Front-end code edit data

*** Begin section ***

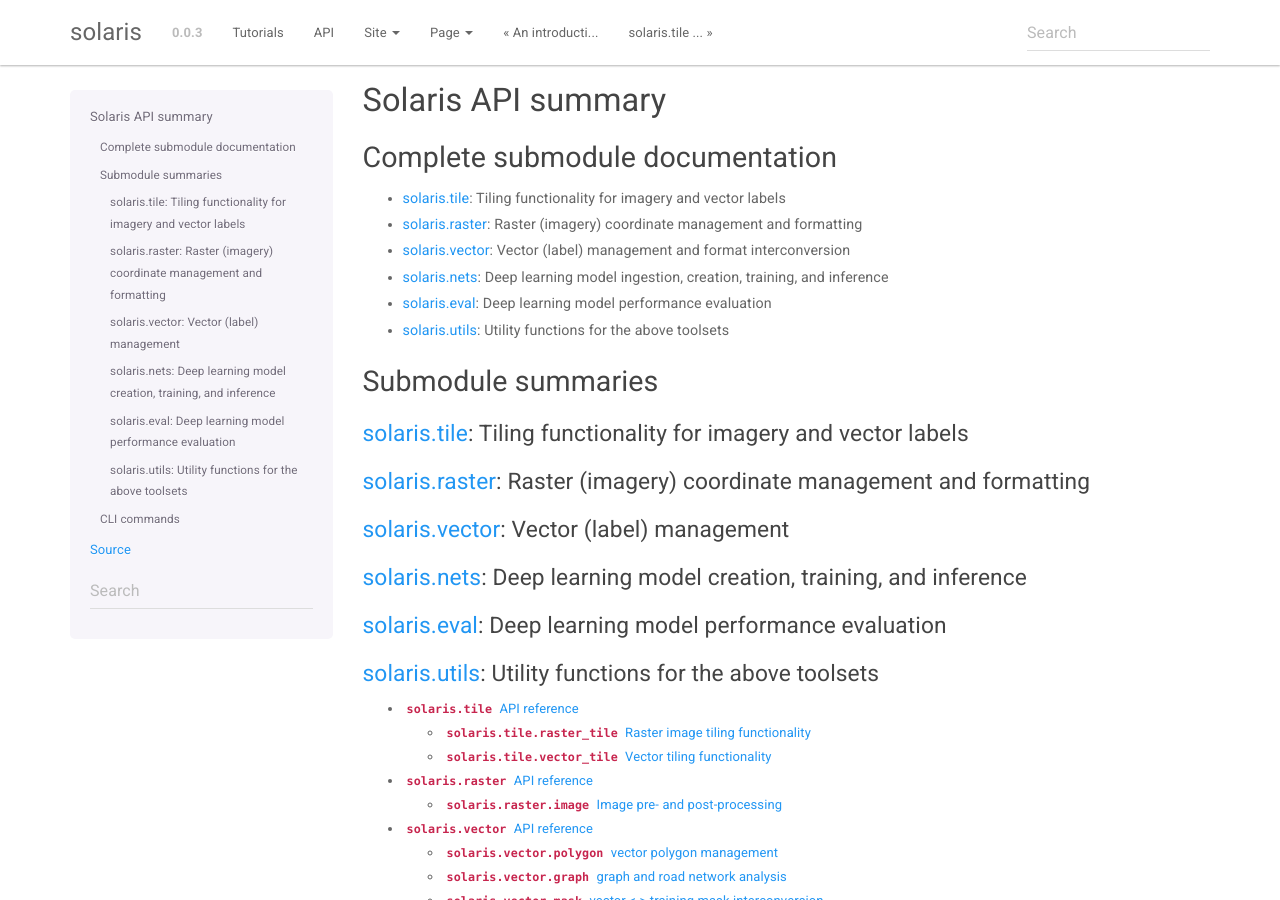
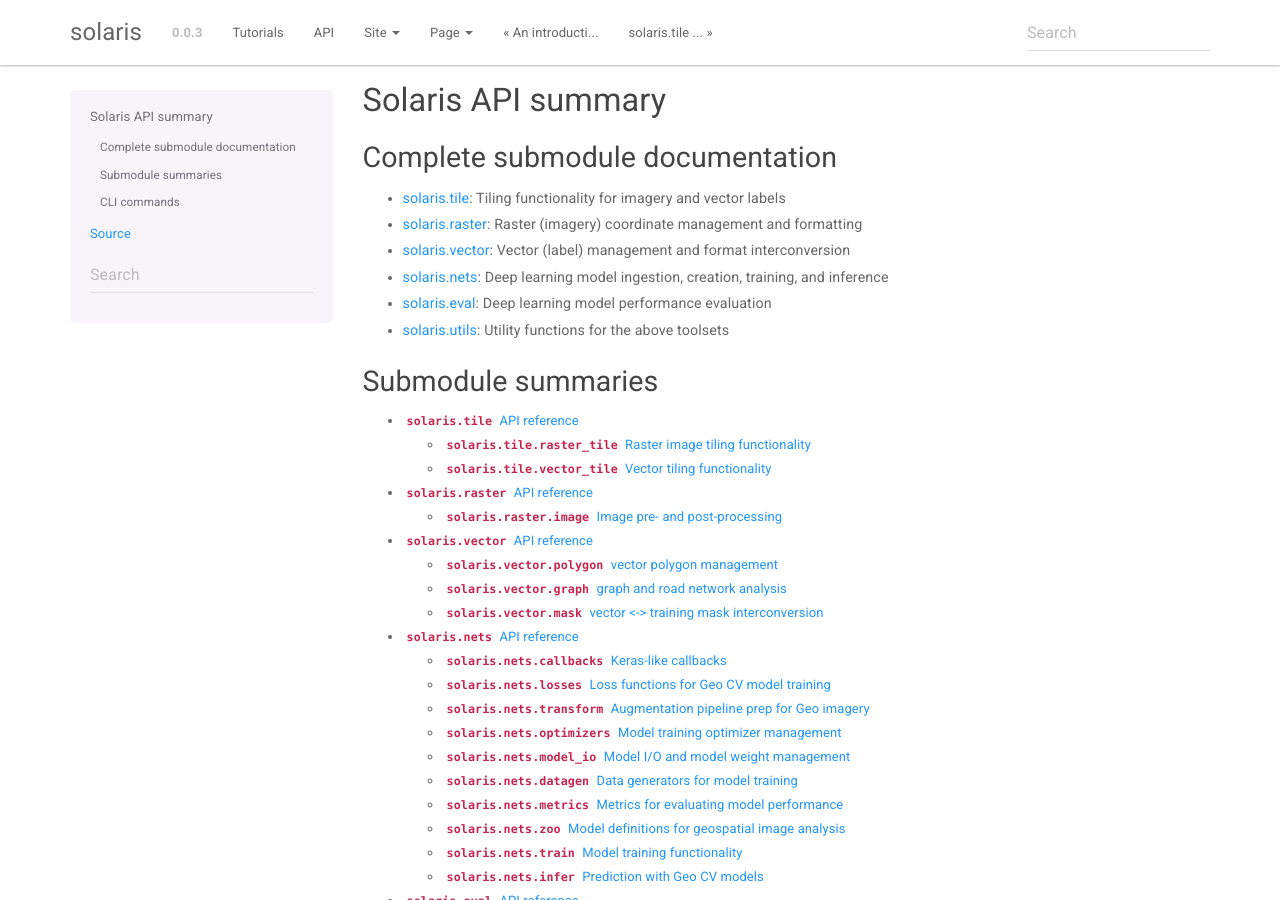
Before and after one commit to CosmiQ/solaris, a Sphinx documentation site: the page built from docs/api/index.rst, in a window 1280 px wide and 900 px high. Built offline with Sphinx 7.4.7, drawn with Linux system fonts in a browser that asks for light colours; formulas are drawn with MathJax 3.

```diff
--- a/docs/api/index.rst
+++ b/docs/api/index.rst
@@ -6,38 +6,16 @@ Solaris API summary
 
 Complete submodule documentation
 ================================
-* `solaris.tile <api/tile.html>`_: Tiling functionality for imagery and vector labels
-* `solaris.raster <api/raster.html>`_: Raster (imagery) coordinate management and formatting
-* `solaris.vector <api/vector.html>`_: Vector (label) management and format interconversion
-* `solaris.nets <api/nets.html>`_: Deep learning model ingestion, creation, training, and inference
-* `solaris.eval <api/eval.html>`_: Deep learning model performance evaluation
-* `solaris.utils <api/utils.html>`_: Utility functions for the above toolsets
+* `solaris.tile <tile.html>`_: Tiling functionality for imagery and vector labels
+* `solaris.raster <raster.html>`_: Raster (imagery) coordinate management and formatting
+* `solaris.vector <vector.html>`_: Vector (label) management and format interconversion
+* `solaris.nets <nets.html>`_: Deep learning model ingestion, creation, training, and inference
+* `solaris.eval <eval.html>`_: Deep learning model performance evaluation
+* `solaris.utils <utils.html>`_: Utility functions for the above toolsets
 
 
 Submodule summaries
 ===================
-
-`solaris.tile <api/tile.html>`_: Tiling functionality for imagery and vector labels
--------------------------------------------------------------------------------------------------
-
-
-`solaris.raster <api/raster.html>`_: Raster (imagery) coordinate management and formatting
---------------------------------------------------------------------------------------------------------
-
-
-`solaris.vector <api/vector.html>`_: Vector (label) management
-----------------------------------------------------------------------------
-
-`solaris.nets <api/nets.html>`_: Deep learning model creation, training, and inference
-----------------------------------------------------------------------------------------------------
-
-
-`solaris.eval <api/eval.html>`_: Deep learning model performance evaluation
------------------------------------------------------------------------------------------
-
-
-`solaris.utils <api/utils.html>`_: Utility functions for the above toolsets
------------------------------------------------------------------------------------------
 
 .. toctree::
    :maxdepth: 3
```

*** End section ***
*** Begin section ***

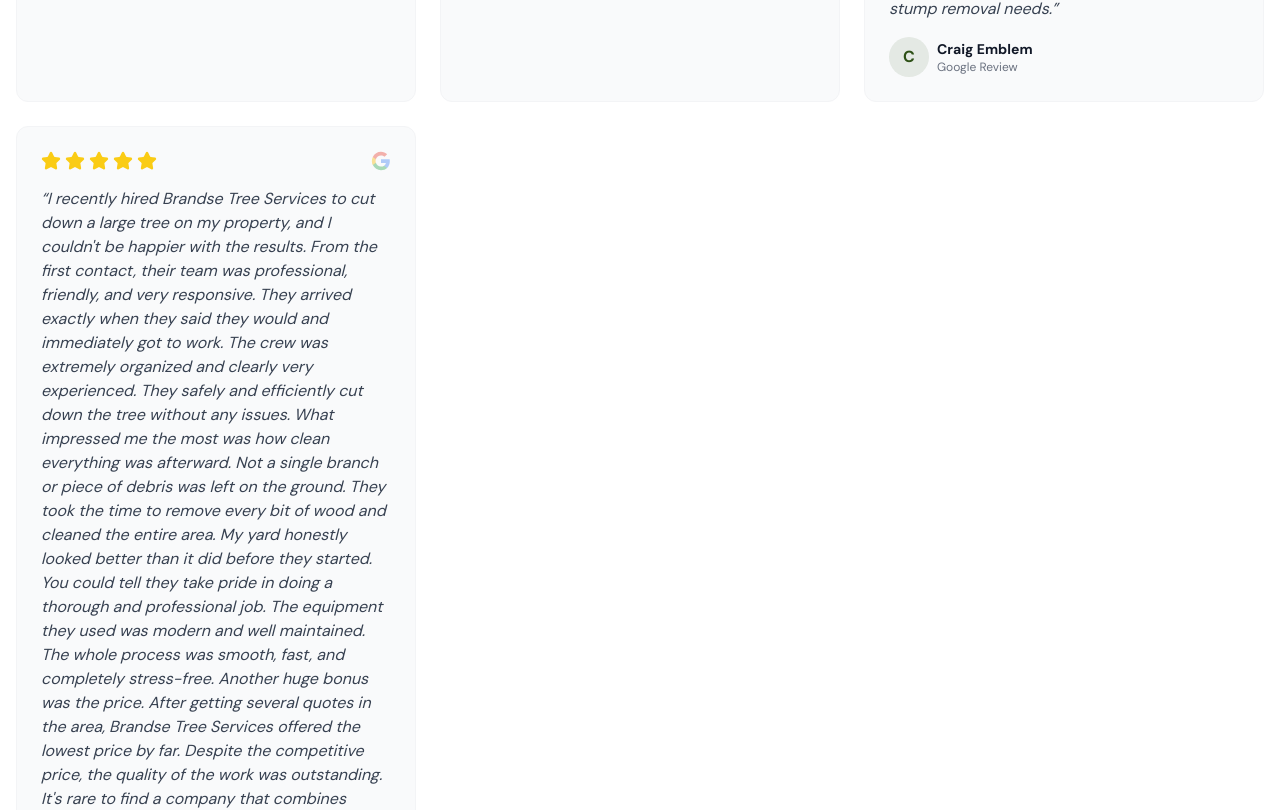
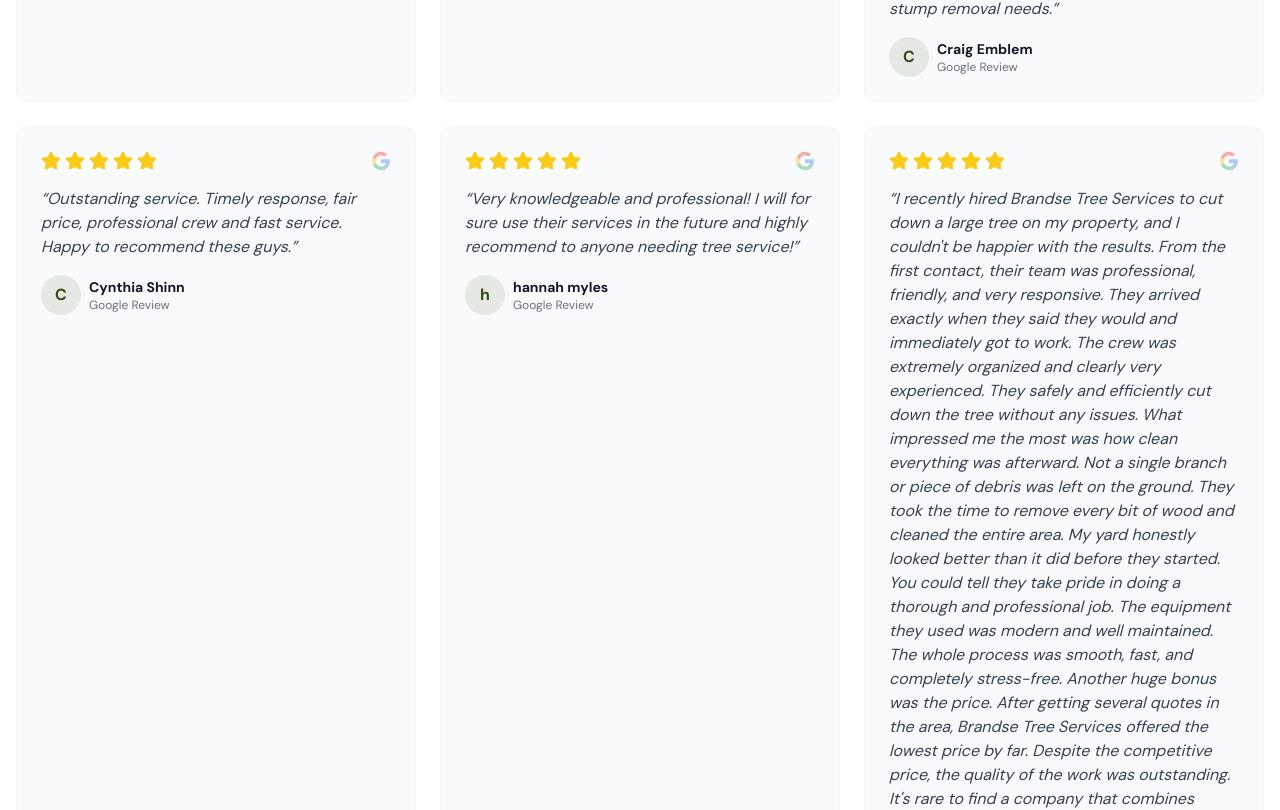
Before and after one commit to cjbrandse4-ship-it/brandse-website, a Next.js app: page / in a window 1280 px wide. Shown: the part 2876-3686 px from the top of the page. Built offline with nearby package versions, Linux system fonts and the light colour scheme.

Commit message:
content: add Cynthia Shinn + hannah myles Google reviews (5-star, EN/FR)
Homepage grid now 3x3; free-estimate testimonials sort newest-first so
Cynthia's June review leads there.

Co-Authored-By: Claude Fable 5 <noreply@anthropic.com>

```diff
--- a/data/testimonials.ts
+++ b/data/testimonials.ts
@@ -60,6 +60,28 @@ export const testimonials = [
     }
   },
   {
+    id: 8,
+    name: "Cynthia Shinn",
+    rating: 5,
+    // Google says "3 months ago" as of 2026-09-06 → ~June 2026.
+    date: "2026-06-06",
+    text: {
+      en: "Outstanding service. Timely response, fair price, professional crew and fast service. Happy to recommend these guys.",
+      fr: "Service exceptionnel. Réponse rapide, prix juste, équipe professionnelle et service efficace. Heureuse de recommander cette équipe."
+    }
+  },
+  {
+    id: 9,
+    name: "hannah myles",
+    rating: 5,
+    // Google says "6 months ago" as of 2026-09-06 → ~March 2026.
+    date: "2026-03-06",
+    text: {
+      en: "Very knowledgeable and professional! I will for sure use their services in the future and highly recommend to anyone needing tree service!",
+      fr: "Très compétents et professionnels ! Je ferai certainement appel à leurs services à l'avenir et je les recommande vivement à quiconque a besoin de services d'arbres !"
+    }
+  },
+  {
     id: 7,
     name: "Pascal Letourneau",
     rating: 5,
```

*** End section ***

▶ **To do**: Your answer should be only a number: how many lines of the data above contain the string "vector"?

▶ **Finished exercise**: 6